He’Brew Hop Manna

Schmaltz Brewing Co.
Saratoga Springs, NY
He’Brew Hop Manna IPA

Love the folks at Schmaltz – they make great beer, aren’t afraid of taking chances, and manage to do it all without taking themselves too seriously. This brew is made with Warrior, Northern Brewer, Cascade, Amarillo, Crystal, Fuggle, and Golding AND is dry-hopped with the Cascade, Crystal, and Amarillos.

Not much head appears on the pour, but what does show up is cloud white and looks just as soft. The beer is straw gold with a honey quality to it that belies its crystal clarity. That clarity shows slow, sparse effervescence chugging up to the surface, keeping a clingy halo at the mouth of the glass.

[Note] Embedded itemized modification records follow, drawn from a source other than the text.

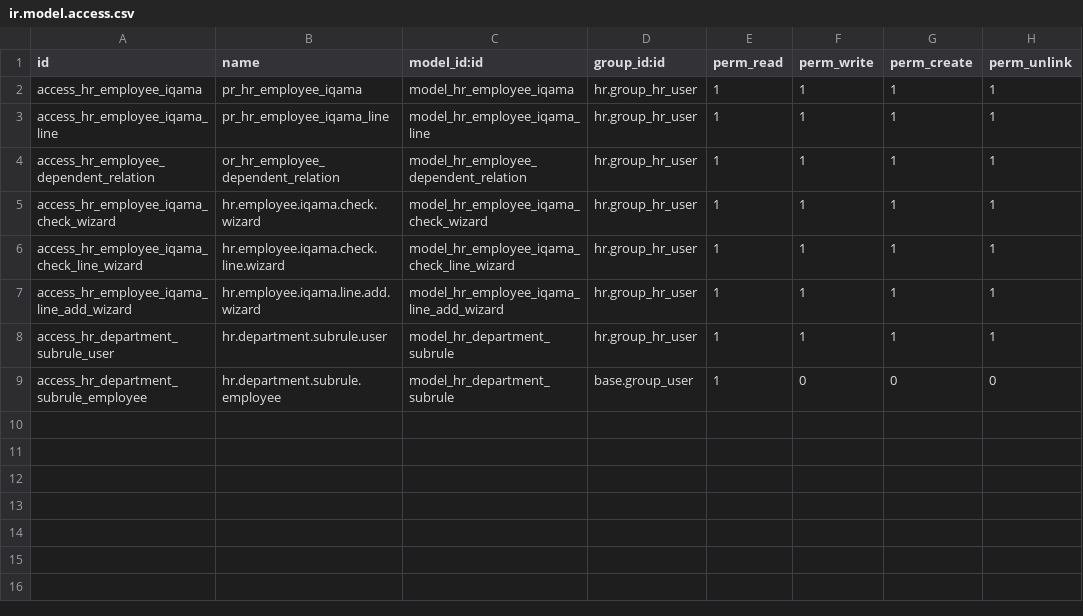
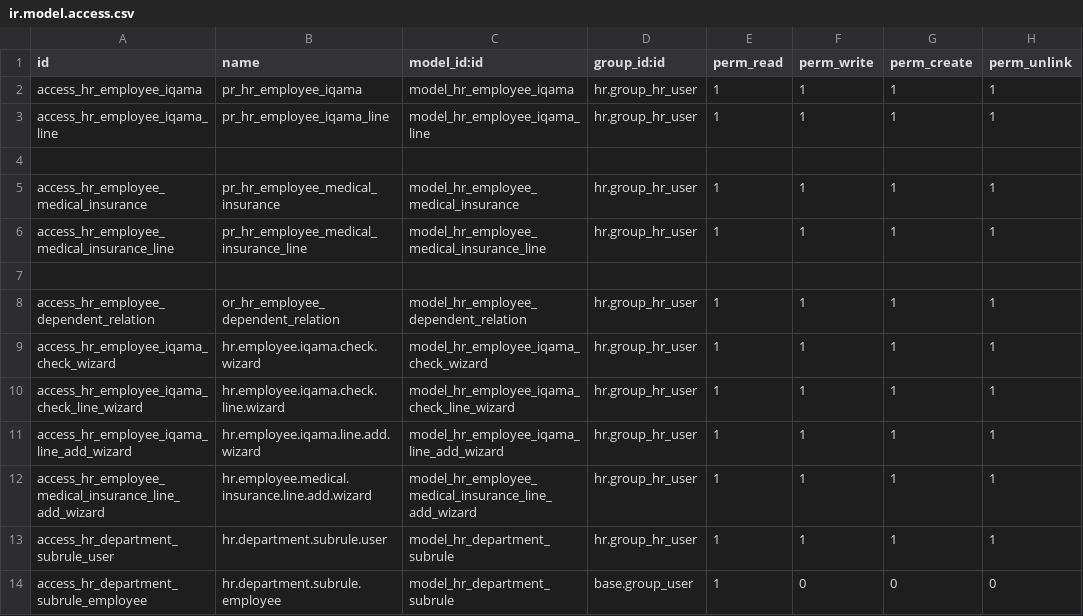
Before and after one commit to Petroraq-Engineering-Co-Ltd/Petroraq_V17, a CSV file: pr_hr/security/ir.model.access.csv, drawn as a sheet.

```diff
--- a/pr_hr/security/ir.model.access.csv
+++ b/pr_hr/security/ir.model.access.csv
@@ -3,2 +3,6 @@ access_hr_employee_iqama,pr_hr_employee_iqama,model_hr_employee_iqama,hr.group_h
 access_hr_employee_iqama_line,pr_hr_employee_iqama_line,model_hr_employee_iqama_line,hr.group_hr_user,1,1,1,1
+
+access_hr_employee_medical_insurance,pr_hr_employee_medical_insurance,model_hr_employee_medical_insurance,hr.group_hr_user,1,1,1,1
+access_hr_employee_medical_insurance_line,pr_hr_employee_medical_insurance_line,model_hr_employee_medical_insurance_line,hr.group_hr_user,1,1,1,1
+
 access_hr_employee_dependent_relation,or_hr_employee_dependent_relation,model_hr_employee_dependent_relation,hr.group_hr_user,1,1,1,1
@@ -7,2 +11,3 @@ access_hr_employee_iqama_check_line_wizard,hr.employee.iqama.check.line.wizard,m
 access_hr_employee_iqama_line_add_wizard,hr.employee.iqama.line.add.wizard,model_hr_employee_iqama_line_add_wizard,hr.group_hr_user,1,1,1,1
+access_hr_employee_medical_insurance_line_add_wizard,hr.employee.medical.insurance.line.add.wizard,model_hr_employee_medical_insurance_line_add_wizard,hr.group_hr_user,1,1,1,1
 access_hr_department_subrule_user,hr.department.subrule.user,model_hr_department_subrule,hr.group_hr_user,1,1,1,1
```
Also changed, not shown: 36 other files.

The nose is not as aggressive as the seven hops may initially indicate, but Fuggle and Golding are much subtler than Cascade or Amarillo. What you get is a really nice medley of soft aromas. There is citrus, naturally, but that grapefruit spray emerges slowly behind a powdery floral bouquet of paperwhite, lavender, as well as some pine sap that masks just a bit of bready malt. Great stuff.

The mouthfeel excellent, accelerating from a surprisingly bubbly front and spreading out like a meadow. The hops hit immediately – bitter citrus first, then the wafting, rosy florals, and finally just a slightly metallic tobacco touch at the end. The malt is not apparent immediately, but the lack of any sere, saliva-sapping aridity shows that there is more balance than you might think.

Sixty-five IBUs is a lot, but not a ton, and this beer is an easy-going 6.8% that’s going to please any hophead. It’s hop-forward, to be sure, but Schmaltz has done a wonder here by creating a ‘big’ beer that is not going to be undrinkable for those who don’t have a sense of humulus. Nice stuff.